The Nuclear Regulatory Commission has denied a suit filed by the group Friends of the Earth to require a license amendment before the NRC considers a plan to restart it. The amendment would have required public hearings.

San Onofre has been shut down since January, after a small radioactive leak was discovered in the newly installed steam generators.

The NRC, however, did not reject the idea of a license amendment altogether. Rather, it passed the matter on to the Atomic Licensing Board.


Damon Moglen of Friends of the Earth said the NRC left the door open to reconsidering the issue if a restart of San Onofre becomes imminent.

In the meantime, NRC chair Allison Macfarlane cited the concerns of communities around San Onofre in her address to nuclear industry leaders in Georgia earlier this week.

Del Mar, Encinitas and Solana Beach are among several cities that have written letters to the NRC about their concerns over San Onofre.

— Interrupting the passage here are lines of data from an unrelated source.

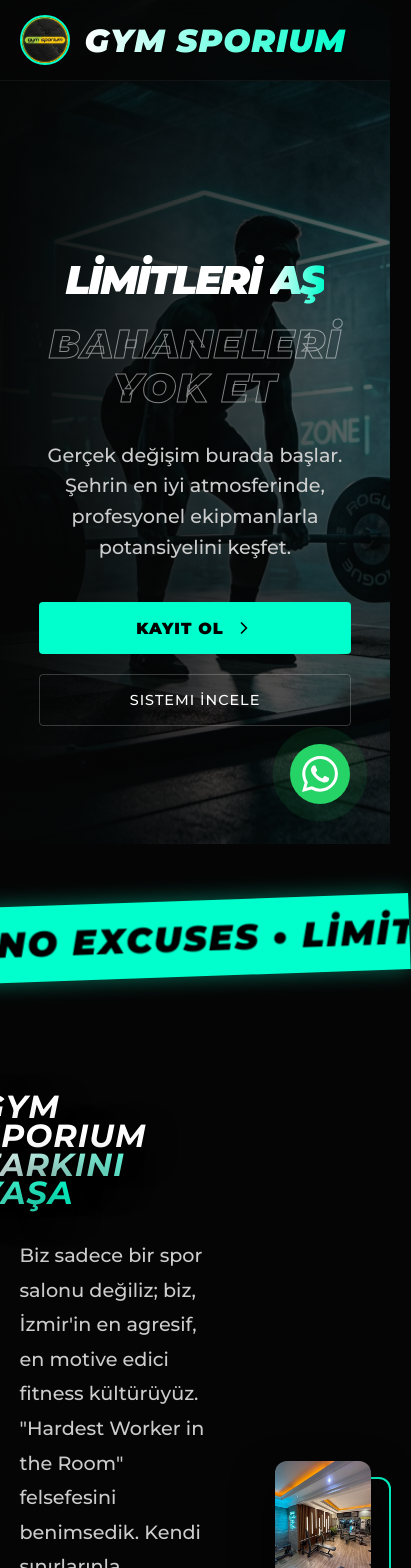
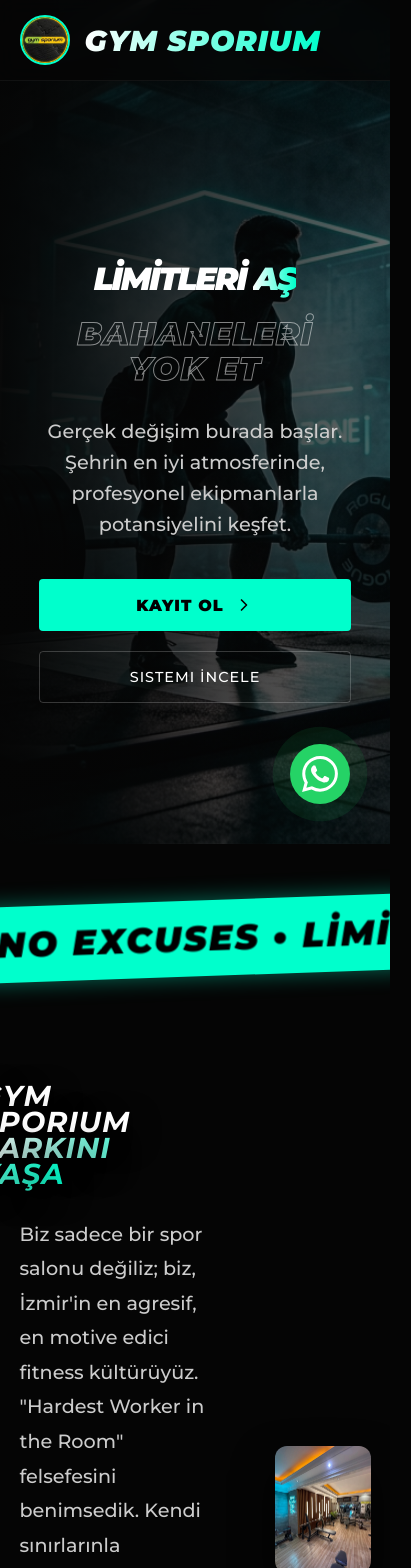
Before and after one commit to KadirOzgn/gymsporium, a React (Vite) app: page / in a window 390 px wide. Shown: the top 1568 px of the page, 411 px wide, since content can reach past the window. Built offline with nearby package versions, Linux system fonts and the light colour scheme.

Commit message:
fix: Resolve horizontal overflow and scaling issues for iPhone 13 / mobile devices

```diff
--- a/src/index.css
+++ b/src/index.css
@@ -15,11 +15,17 @@
   box-sizing: border-box;
 }
 
+html {
+  overflow-x: hidden;
+}
+
 body {
+  margin: 0;
   font-family: 'Montserrat', sans-serif;
   background-color: var(--primary);
   color: var(--text-main);
   overflow-x: hidden;
+  width: 100%;
   scroll-behavior: smooth;
 }
 
@@ -207,9 +213,9 @@ h1, h2, h3, h4 {
 }
 
 @media (max-width: 768px) {
-  .section-padding { padding: 60px 5%; }
-  h1 { font-size: 2.5rem !important; line-height: 1.1 !important; }
-  h2 { font-size: 2rem !important; }
+  .section-padding { padding: 50px 5%; }
+  h1 { font-size: 2rem !important; line-height: 1.1 !important; word-wrap: break-word; }
+  h2 { font-size: 1.8rem !important; }
   .bento-grid { grid-template-columns: 1fr !important; }
   .bento-item[style*="gridColumn: 'span 2'"] { grid-column: auto !important; }
 
@@ -218,17 +224,19 @@ h1, h2, h3, h4 {
   nav { padding: 15px 5% !important; }
 
   /* Hero Mobile */
-  .hero-content { padding-top: 60px; text-align: center; }
+  .hero-content { padding-top: 40px; text-align: center; }
   .hero-buttons { flex-direction: column; gap: 10px; width: 100%; }
   .hero-buttons a { width: 100%; text-align: center; justify-content: center; }
 
   /* Sections */
   .pricing-card { padding: 30px 20px; }
   .popular-tag { right: -40px; font-size: 0.7rem; padding: 5px 30px; }
+  .trainer-card { aspect-ratio: 4/5; }
 
   /* Custom Cursor / Marquee */
-  .marquee-container { transform: rotate(0) scale(1); margin: 30px 0; }
-  .marquee-content { font-size: 1.5rem; }
+  .marquee-container { transform: rotate(0) scale(1); margin: 30px 0; width: 100%; }
+  .marquee-content { font-size: 1.2rem; }
+  .marquee-content span { padding: 0 15px; }
   body { cursor: auto; }
   .cursor-dot, .cursor-ring { display: none; }
 
@@ -236,6 +244,12 @@ h1, h2, h3, h4 {
   .bmi-input { font-size: 1.2rem; }
   .bmi-container { padding: 25px; }
   .bmi-result-box { font-size: 1rem; }
+
+  /* Editorial Fixes */
+  .editorial-image-wrapper::after { display: none; }
+
+  /* Insta Grid */
+  .insta-grid { grid-template-columns: repeat(2, 1fr); gap: 10px; }
 
   /* Footer */
   footer { flex-direction: column; text-align: center; gap: 20px; }
```
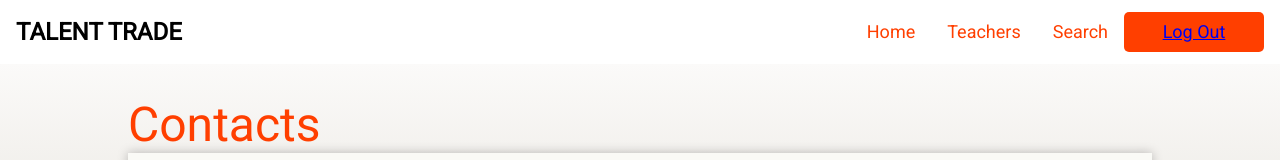
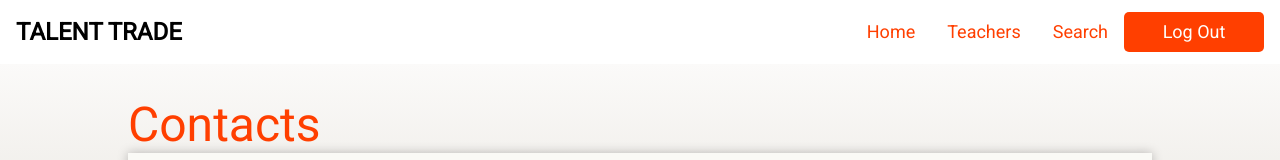
Before and after one commit to chingu-voyages/v8-geckos-team-05, a React (Create React App) app in the folder skill-trade-client/: page /contacts in a window 1280 px wide. Shown: the top 160 px of the page. Built offline with nearby package versions, Linux system fonts and the light colour scheme.

Commit message:
fixed button styling

```diff
--- a/skill-trade-client/src/components/Navbar/navBar.js
+++ b/skill-trade-client/src/components/Navbar/navBar.js
@@ -45,7 +45,9 @@
               </li>
             </ul>
             <button className="navbar__btn-logout" type="submit">
-              <Link to="/signup">Log Out</Link>
+              <Link className="navbar__btn-logout__link" to="/signup">
+                Log Out
+              </Link>
             </button>
           </div>
         </nav>
--- a/skill-trade-client/src/index.css
+++ b/skill-trade-client/src/index.css
@@ -156,6 +156,9 @@
     border-radius: 5px; }
     .navbar__btn-logout:hover {
       cursor: pointer; }
+    .navbar__btn-logout__link {
+      color: unset;
+      text-decoration: unset; }
   .navbar__collapse--btn {
     display: none; }
   .navbar__collapse--items {
--- a/skill-trade-client/src/sass/components/_navBar.scss
+++ b/skill-trade-client/src/sass/components/_navBar.scss
@@ -31,6 +31,10 @@
     border-radius: 5px;
     &:hover {
       cursor: pointer;
+    }
+    &__link {
+      color: unset;
+      text-decoration: unset;
     }
   }
   &__collapse--btn {
```
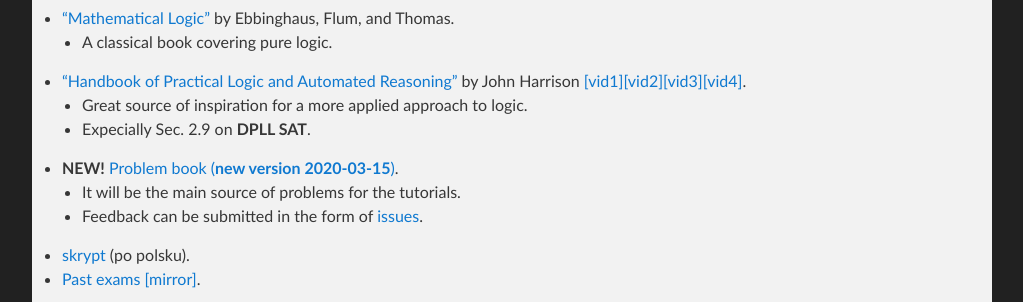
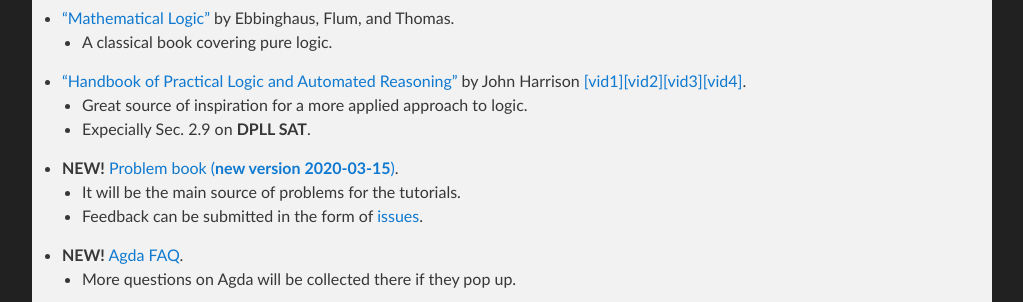
Before and after one commit to lclem/logic_course, a Jekyll site: the page built from docs/index.md, in a window 1280 px wide and 900 px high, scrolled down 317 px, cut to the strip 15-317 px from the top of the window. Shown: the whole strip, without its empty margins (128-1151 px from the left). Built offline with Jekyll 4.4.1, drawn with Linux system fonts in a browser that asks for light colours; our own code applies the rules of GitHub Pages for plain Markdown files.

Commit message:
Update index.md

```diff
--- a/docs/index.md
+++ b/docs/index.md
@@ -8,6 +8,8 @@
 - **NEW!** [Problem book (**new version 2020-03-15**)](book/logic_book_2020-03-15.pdf).
   - It will be the main source of problems for the tutorials.
   - Feedback can be submitted in the form of [issues](https://github.com/lclem/logic_course/issues/).
+- **NEW!** [Agda FAQ](labs/agda/agda_FAQ.md).
+  - More questions on Agda will be collected there if they pop up.
 - [skrypt](skrypt/calosc.pdf) (po polsku).
 - [Past exams](https://moodle.mimuw.edu.pl/mod/url/view.php?id=13772) [[mirror]](archive/exam-pack.zip).
 
```
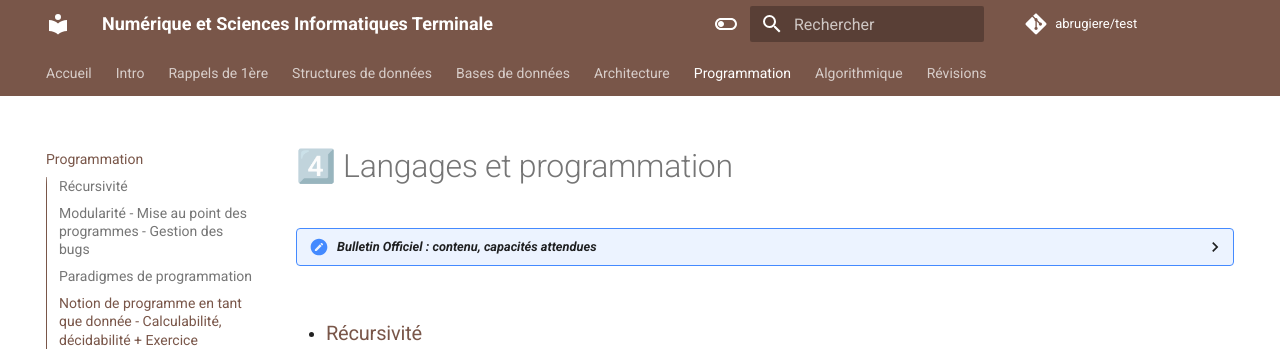
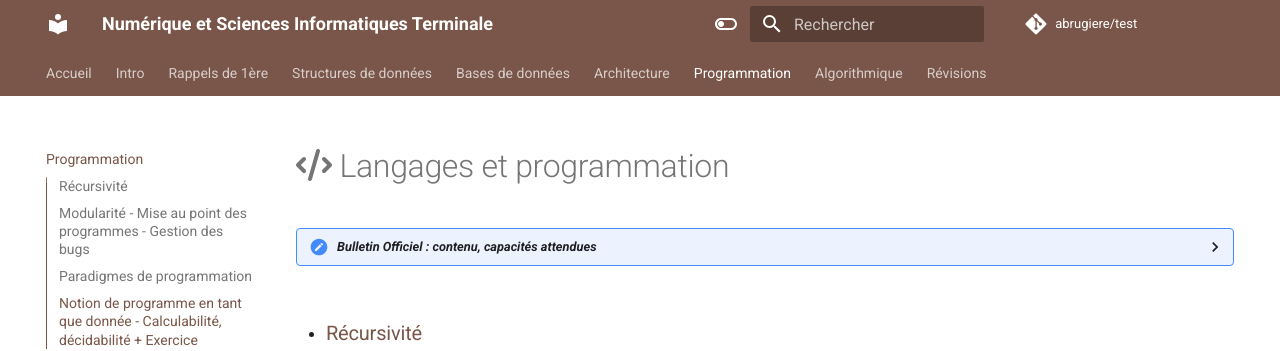
Before and after one commit to abrugiere/test, an MkDocs documentation site: the page built from docs/4.0.LANG.md, in a window 1280 px wide. Shown: the top 351 px of the page. Built offline with MkDocs 1.6.1 and Material for MkDocs 9.7.7, drawn with Linux system fonts in a browser that asks for light colours; comment, search, counter and statistics services are not loaded.

Commit message:
Update 4.0.LANG.md

```diff
--- a/docs/4.0.LANG.md
+++ b/docs/4.0.LANG.md
@@ -1,4 +1,4 @@
-# 4️⃣ Langages et programmation
+# :fontawesome-solid-code: Langages et programmation
 <details>
     <summary><i>Bulletin Officiel : contenu, capacités attendues</i></summary>
 
```
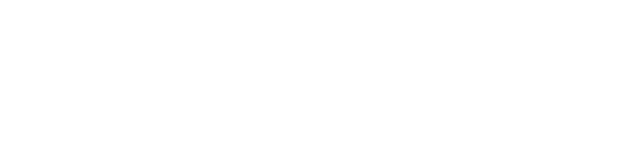
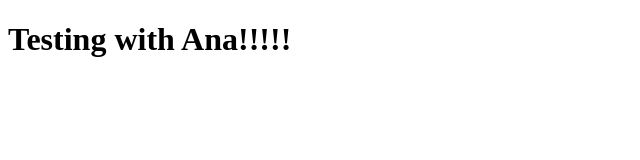
Before and after one commit to Harry-Leepz/testing-with-ana, a plain HTML site: page index.html in a window 1280 px wide. Shown: the whole page, without its empty margins (0-640 px from the left). Drawn offline with Linux system fonts and the light colour scheme.

Commit message:
Add heading to index.html file

```diff
--- a/index.html
+++ b/index.html
@@ -3,7 +3,9 @@
   <head>
     <meta charset="UTF-8" />
     <meta name="viewport" content="width=device-width, initial-scale=1.0" />
-    <title>Document</title>
+    <title>Testing with Ana</title>
   </head>
-  <body></body>
+  <body>
+    <h1>Testing with Ana!!!!!</h1>
+  </body>
 </html>
```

“I believe it is incumbent upon us to communicate transparently with these groups and policy makers," Macfarlane said, "and listen to their concerns.”

Macfarlane also said Southern California Edison is ultimately responsible, even for mistakes made by subcontractors like Mitsubishi, whose design errors led to the problems at San Onofre.


“The licensee is ultimately responsible for the work done by their vendors and contractors to ensure that they meet out quality assurance requirements,” Macfarlane said.

The NRC will hold another public meeting with Edison next Friday in Dana Point.

At the meeting, officials will discuss Edison's efforts to pin down the cause of the leak in the steam generators, and the company's request to restart Unit Two at lower power.